Thanks for that David. I was pretty sure that "cape" diamonds and not the chocolates (as most people think of when the term "brown" is used) were used in the irradiation process.Date: 4/7/2009 4:26:27 PM
Nice set ups Gary!!
I''ve just spoken the company that treated the stones I posted.
To end up with a blue, you do need to start with a brown- the lighter the untreated stone, the lighter the blue after radiation.
LD- You are correct, they do irradiate ''cape'' diamonds as well- they turn orange and deep yellow. Stones used for these colors would include yellowish stones - M-N-O-P Q-R colors and the like.
It would not make sense to irradiate a fine white diamond, as there a cap on the price people will pay for a treated stone.
For example- there is a 4 carat blue- the same color as the pear shape I posted.
It would go for about $6000 per carat- a very low price for a 4carat round.
If it was a lighter blue it might go for about $8000 per carat.

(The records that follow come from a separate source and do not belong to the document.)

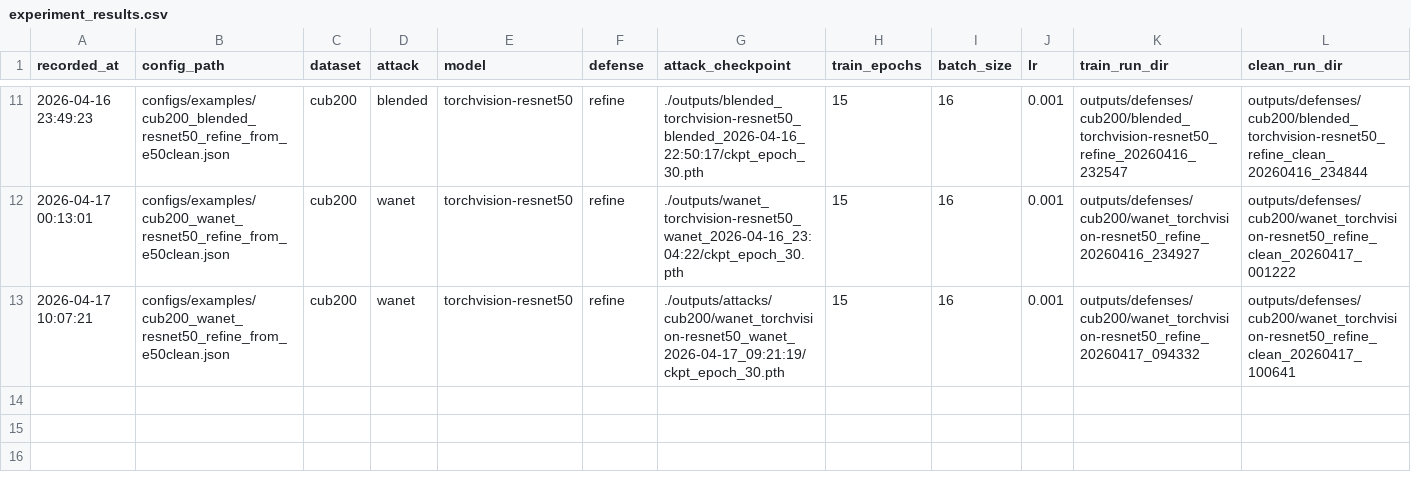
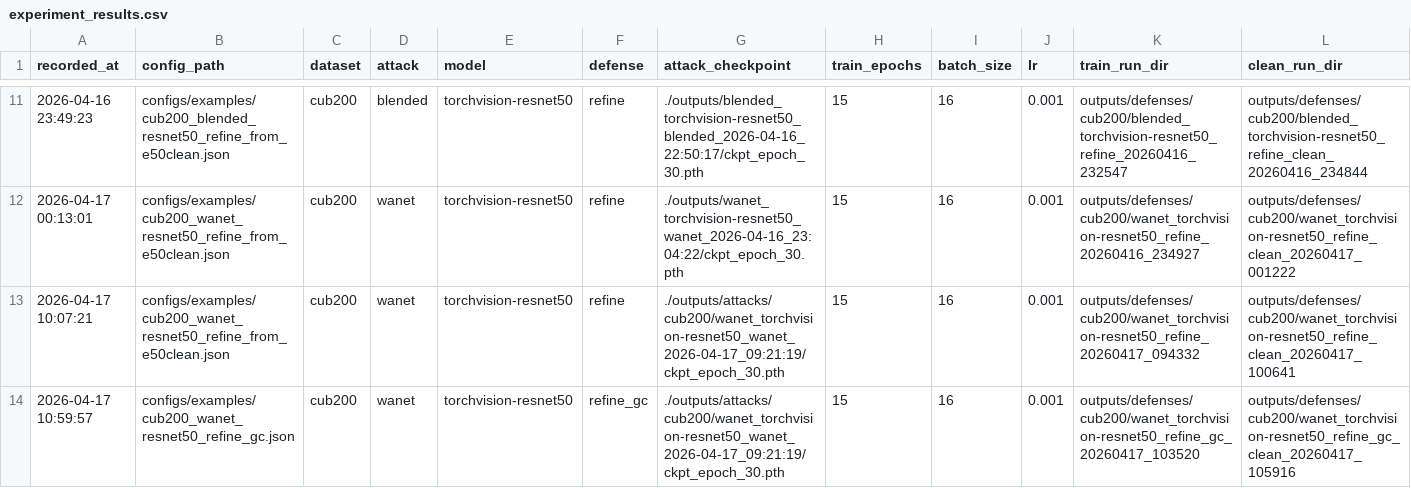
Before and after one commit to cccrx1/TestImprove, a CSV file: outputs/reports/experiment_results.csv, drawn as a sheet; only a part is shown, gaps mark what is left out; rows hold the shown columns only; the diff names each change by its address in the sheet, - before the commit and + after, or states it on an @@ line.

Commit message:
update

```diff
--- a/outputs/reports/experiment_results.csv
+++ b/outputs/reports/experiment_results.csv
+row 14: 2026-04-17 10:59:57 | configs/examples/cub200_wanet_resnet50_refine_gc.json | cub200 | wanet | torchvision-resnet50 | refine_gc | ./outputs/attacks/cub200/wanet_torchvision-resnet50_wanet_2026-04-17_09:21:19/ckpt_epoch_30.pth | 15 | 16 | 0.001 | outputs/defenses/cub200/wanet_torchvision-resnet50_refine_gc_20260417_103520 | outputs/defenses/cub200/wanet_torchvision-resnet50_refine_gc_clean_20260417_105916
```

Again, this is less than say a J/Si1 might go for- maybe that''s the range of about L/VS.
The difference in price of the untreated diamonds would be indicative of the difference in price between a dark brown and a lighter brown diamond- lighter browns generally go for higher prices that dark browns.

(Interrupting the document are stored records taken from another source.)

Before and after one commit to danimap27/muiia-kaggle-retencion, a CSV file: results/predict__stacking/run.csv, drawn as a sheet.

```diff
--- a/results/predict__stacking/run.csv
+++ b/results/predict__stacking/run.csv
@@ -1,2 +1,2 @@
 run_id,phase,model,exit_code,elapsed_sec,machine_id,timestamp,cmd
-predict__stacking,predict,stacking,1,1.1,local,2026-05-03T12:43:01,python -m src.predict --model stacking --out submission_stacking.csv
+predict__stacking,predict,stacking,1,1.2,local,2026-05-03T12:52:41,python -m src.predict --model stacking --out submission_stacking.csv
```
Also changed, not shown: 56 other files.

From what I see here in NYC, the ones I''ve are posted considered ''Higher end'' treated stones.
The natural blue diamonds have a completely different type of brilliance.Date: 4/7/2009 7:29:14 PM

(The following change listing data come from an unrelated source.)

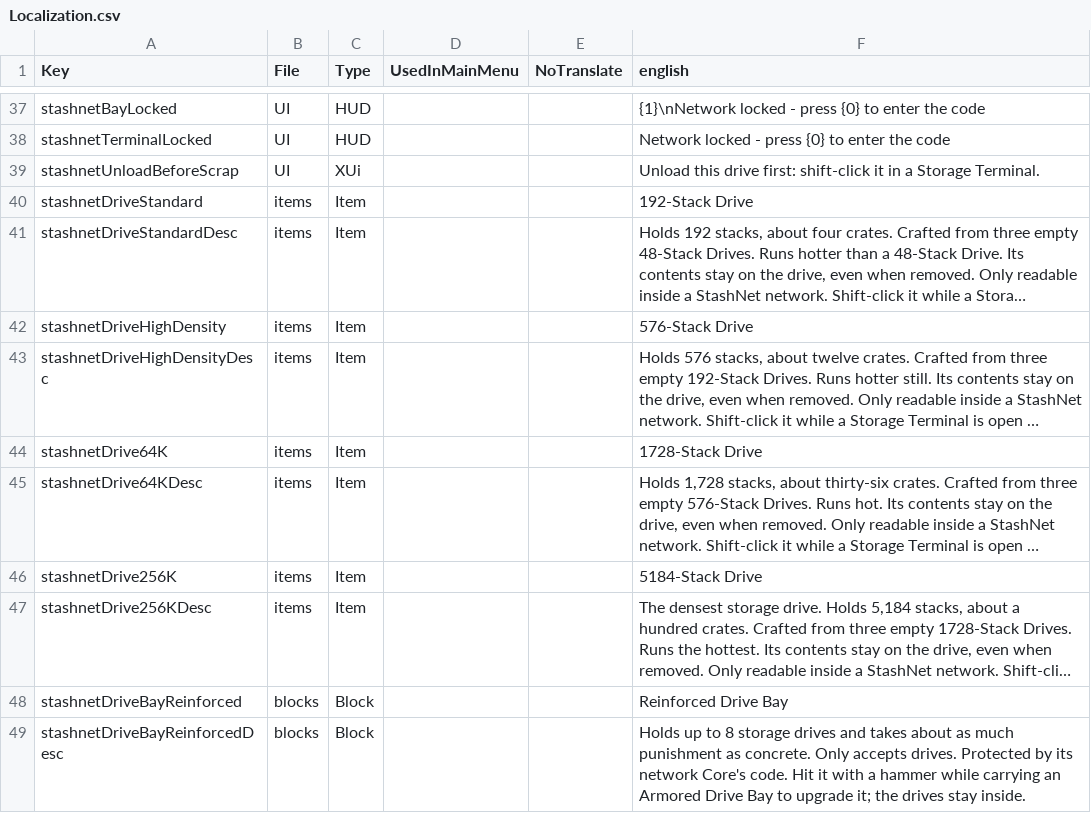
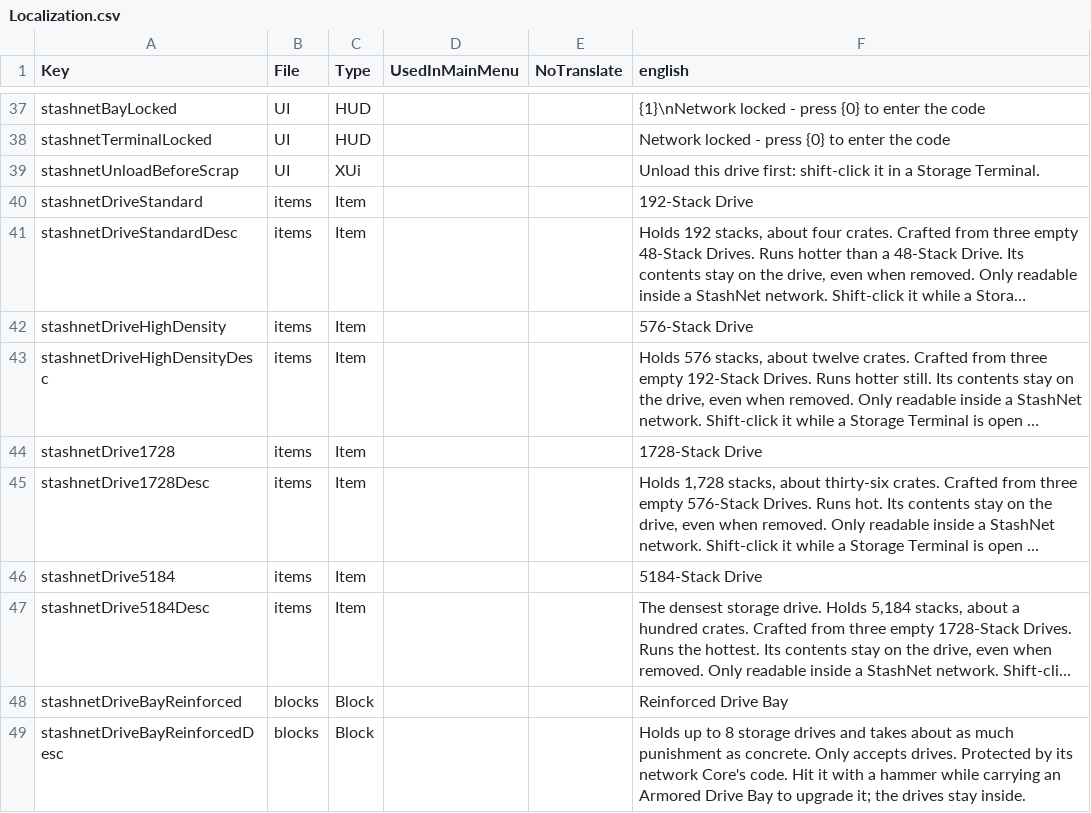
Before and after one commit to Coop25/StashNet, a CSV file: Mod/Config/Localization.csv, drawn as a sheet; only a part is shown, gaps mark what is left out; long unchanged cells end in …; the diff names each change by its address in the sheet, - before the commit and + after, or states it on an @@ line.

```diff
--- a/Mod/Config/Localization.csv
+++ b/Mod/Config/Localization.csv
-A44 (Key): stashnetDrive64K
+A44 (Key): stashnetDrive1728
-A45 (Key): stashnetDrive64KDesc
+A45 (Key): stashnetDrive1728Desc
-A46 (Key): stashnetDrive256K
+A46 (Key): stashnetDrive5184
-A47 (Key): stashnetDrive256KDesc
+A47 (Key): stashnetDrive5184Desc
```
Also changed, not shown: 13 other files.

If i could get an irridated diamond that's the same blue as asscher you posted David, I'd jump on it! That's a gorgeous color!